Wednesday, June 13, 2012

Boomers and Racial Diversity

There is a growing amount of "talk" around the changing racial composition in America today and how the various generations are responding to this new reality. The main point of most of the articles and postings is that the race issue isn't a black vs. white issue anymore, it's an old vs. young.

That is, older America is mostly white and younger America, whites are the minority.

The secondary point is that older white Americans are not comfortable with this change and a generational race war is brewing.

That's a bunch of crazy that we're not buying. Here's why:

Boomers are the generation raised by parents who came of age when Jim Crow laws were still on the books in many places. However, Boomers themselves came of age during the Civil Rights movement and the impact of Martin Luther King, Jr. The result, despite the mindset of their own parents, Boomers as parents raised a mostly color-blind generation: Millennials. (Read an earlier piece on this very topic: How Boomers Transformed Race Relations in America.)

Boomers are the "pivot" generation, eschewing the belief system of their parents to instill a new belief system in their own children that the hue of one's skin doesn't matter.

A recent op/ed by demographer William Frye points out that in a Pew study last November, only 23% of Boomers agreed that the "growing population of immigrants" was a "change for the better." What the esteemed (and we mean it) Mr. Frye fails to report is that only 30% of Gen Xers and 35% of Millennials also agreed with that statement. Certainly Boomers are less happy about immigration than younger generations, but not by much. Plus, the study doesn't ask "why" someone might think immigration isn't a change for the better.

There might be other factors to consider beyond skin tone and country of origin.

The same Pew study shows that 60% of Millennials think it is perfectly fine to marry someone of a different race, indicating that they are indeed mostly color-blind. Only one out of three Boomers said the same thing. Maybe on the race issue, Boomers succeeded in "don't do as I do, do as I say."

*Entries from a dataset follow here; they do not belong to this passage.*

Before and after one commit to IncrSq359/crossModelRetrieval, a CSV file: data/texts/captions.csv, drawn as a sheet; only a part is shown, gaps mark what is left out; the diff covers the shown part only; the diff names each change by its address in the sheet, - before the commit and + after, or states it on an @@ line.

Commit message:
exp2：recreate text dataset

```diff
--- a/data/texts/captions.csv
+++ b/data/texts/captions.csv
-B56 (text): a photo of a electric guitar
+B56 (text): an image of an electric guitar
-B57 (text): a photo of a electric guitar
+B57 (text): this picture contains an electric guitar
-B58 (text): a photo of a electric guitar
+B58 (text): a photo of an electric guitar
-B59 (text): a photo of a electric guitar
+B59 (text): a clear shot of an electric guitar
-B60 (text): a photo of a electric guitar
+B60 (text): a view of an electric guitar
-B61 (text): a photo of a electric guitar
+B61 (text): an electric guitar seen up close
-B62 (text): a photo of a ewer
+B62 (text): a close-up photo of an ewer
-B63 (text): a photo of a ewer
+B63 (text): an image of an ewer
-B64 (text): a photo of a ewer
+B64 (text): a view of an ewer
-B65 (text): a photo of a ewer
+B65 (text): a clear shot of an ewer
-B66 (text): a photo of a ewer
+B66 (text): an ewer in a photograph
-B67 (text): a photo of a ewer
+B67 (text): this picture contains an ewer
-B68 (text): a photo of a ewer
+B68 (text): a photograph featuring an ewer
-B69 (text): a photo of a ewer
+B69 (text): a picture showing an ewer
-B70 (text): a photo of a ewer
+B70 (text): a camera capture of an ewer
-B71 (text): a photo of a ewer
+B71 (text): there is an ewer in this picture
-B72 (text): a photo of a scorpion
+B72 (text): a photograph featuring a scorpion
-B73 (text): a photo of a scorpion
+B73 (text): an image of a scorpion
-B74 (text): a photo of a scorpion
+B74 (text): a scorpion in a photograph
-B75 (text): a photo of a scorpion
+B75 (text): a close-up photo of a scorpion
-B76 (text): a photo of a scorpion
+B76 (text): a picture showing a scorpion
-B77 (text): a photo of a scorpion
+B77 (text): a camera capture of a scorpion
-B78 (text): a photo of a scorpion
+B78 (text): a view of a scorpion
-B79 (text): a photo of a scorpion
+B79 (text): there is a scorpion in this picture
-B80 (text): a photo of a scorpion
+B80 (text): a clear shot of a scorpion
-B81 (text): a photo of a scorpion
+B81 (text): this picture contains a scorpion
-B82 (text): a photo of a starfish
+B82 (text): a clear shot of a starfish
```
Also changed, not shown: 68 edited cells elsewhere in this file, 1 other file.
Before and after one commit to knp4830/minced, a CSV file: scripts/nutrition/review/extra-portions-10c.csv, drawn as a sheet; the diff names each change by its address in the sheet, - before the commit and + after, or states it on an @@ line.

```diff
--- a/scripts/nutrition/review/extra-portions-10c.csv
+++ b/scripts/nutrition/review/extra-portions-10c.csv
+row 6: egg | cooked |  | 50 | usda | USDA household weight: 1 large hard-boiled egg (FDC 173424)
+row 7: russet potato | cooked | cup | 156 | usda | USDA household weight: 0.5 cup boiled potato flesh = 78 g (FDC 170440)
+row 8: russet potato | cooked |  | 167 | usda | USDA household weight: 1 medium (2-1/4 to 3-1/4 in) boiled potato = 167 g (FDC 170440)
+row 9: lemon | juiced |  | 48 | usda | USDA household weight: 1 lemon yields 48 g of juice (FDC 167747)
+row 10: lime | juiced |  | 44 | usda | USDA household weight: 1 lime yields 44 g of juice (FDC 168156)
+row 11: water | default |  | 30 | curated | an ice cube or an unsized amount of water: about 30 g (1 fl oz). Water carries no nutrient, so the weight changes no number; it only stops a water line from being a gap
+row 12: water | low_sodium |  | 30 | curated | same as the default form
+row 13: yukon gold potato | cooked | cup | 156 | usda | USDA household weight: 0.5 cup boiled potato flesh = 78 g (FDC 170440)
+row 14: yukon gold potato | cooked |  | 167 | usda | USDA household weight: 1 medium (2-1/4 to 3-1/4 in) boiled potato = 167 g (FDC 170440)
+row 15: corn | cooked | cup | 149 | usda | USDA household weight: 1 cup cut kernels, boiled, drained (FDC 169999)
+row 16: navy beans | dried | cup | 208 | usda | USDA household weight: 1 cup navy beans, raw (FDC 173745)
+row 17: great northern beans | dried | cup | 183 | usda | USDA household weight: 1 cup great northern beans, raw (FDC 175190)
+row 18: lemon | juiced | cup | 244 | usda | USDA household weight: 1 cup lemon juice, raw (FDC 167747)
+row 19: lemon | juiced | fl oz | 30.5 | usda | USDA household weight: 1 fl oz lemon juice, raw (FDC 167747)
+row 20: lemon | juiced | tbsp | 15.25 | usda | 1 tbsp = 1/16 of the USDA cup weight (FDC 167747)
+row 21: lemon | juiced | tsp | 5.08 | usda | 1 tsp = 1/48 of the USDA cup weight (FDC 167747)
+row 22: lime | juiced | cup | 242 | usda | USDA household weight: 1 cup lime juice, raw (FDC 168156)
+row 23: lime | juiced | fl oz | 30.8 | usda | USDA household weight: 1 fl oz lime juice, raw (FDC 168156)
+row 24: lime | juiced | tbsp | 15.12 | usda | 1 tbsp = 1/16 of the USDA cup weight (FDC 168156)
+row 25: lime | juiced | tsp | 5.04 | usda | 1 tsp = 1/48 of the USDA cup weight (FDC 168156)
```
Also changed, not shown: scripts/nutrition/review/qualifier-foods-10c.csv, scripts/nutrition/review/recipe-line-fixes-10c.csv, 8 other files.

Given that, maybe it is premature to predict a generational battle over racial issues. Yes, America is changing colors. But does color really matter in today's melting pot?

Bottom Line for Marketers: Look beyond the raw data and understand the underlying sentiments better.

Mis-marketing to Boomers: Toyota

About a year ago the fine folks at Toyota launched a new TV and Web campaign targeting Boomers for their Venza crossover vehicle (between a car and an SUV).

Venza
We took them to task on the ad campaign, not to be mean, but to be instructive for other marketers. We presented two basic points: The campaign intentionally presented the Venza not only as a vehicle for Boomers, but also expressly NOT a car for anyone under 35. We said it was dumb to eliminate half of the potential buyers with ads that communicate this is not a car for you.

Our belief is that you can do marketing to Boomers that doesn't turn away younger consumers. The opposite is not usually possible. Ads targeting the young often turn off older consumers.

Our second point was that the ad campaign itself, while funny, was also actually disparaging to the very Boomers they were targeting.

Our full rant is in this op/ed that ran last summer.

So what happened to sales? Were our predictions correct?

(Would we be posting this if we were wrong?)

According to publicly-available data, Venza sales did not rebound in 2011. The latest data we can find shows this following:

  • For the 11 months immediately preceding the campaign launch, Toyota sold 36,051 Venzas.
  • For the 11 months since the launch, Toyota has sold 31,535 Venzas, a sales decline of 12.5%

Of course, overall Toyota sales year-to-date are up 25%.

Bottom Line for Marketers: Targeting Boomers and consumers over 50 can work for you, but you have to get it right. There may be other issues with the Venza that are affecting sales volume, but this campaign isn't helping.